(Screenshot and code edit data)

******

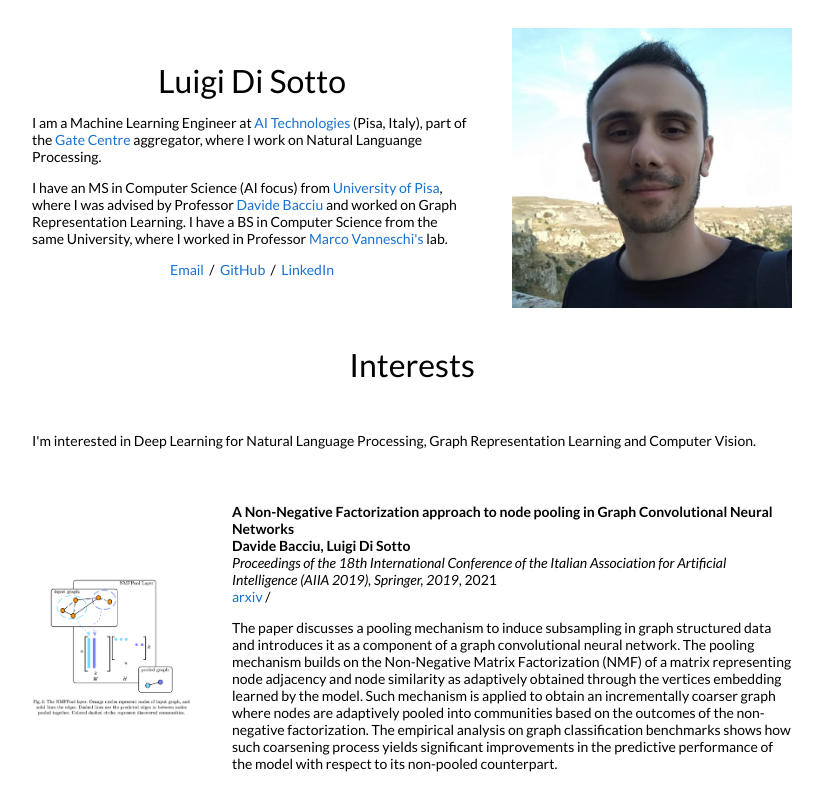
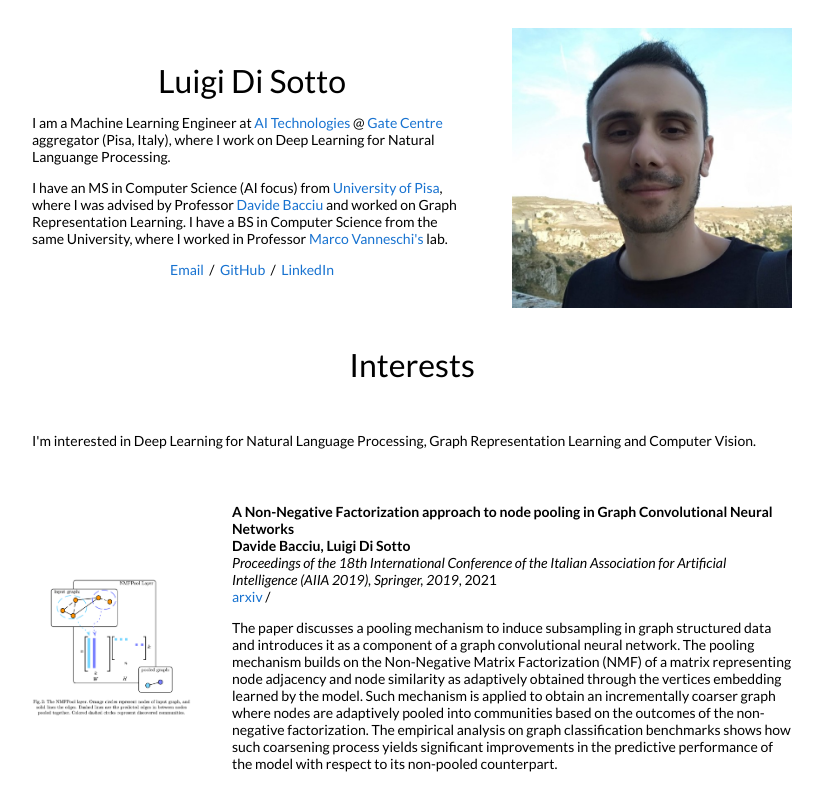
Before and after one commit to luigidisotto/luigidisotto.github.io, a Jekyll site: the page built from _posts/2021-06-28-nmf.markdown, in a window 1280 px wide. Shown: the top 811 px of the page, without its empty margins (228-1051 px from the left). Built offline with Jekyll 4.4.1, drawn with Linux system fonts in a browser that asks for light colours.

Commit message:
Update default.html

```diff
--- a/_layouts/default.html
+++ b/_layouts/default.html
@@ -27,7 +27,7 @@
               <h1>
                 Luigi Di Sotto
               </h1>
-              <p>I am a Machine Learning Engineer at <a href="https://www.aitechnologies.it/">AI Technologies</a> (Pisa, Italy), part of the <a href="https://www.gatecentre.eu/">Gate Centre</a> aggregator, where I work on Natural Languange Processing.
+              <p>I am a Machine Learning Engineer at <a href="https://www.aitechnologies.it/">AI Technologies</a> @ <a href="https://www.gatecentre.eu/">Gate Centre</a> aggregator (Pisa, Italy), where I work on Deep Learning for Natural Languange Processing.
               </p>
               <p>
                 I have an MS in Computer Science (AI focus) from <a href="http://www.di.unipi.it">University of Pisa</a>, where I was advised by Professor <a href="http://pages.di.unipi.it/bacciu/">Davide Bacciu</a> and worked on Graph Representation Learning. I have a BS in Computer Science from the same University, where I worked in Professor <a href="http://joomla.di.unipi.it/~vannesch//">Marco Vanneschi's</a> lab.
```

******

▶ _Aim of the task_: For the word "default", return every line of the records that holds it.

▶ _Solution for this task_:
Update default.html
--- a/_layouts/default.html
+++ b/_layouts/default.html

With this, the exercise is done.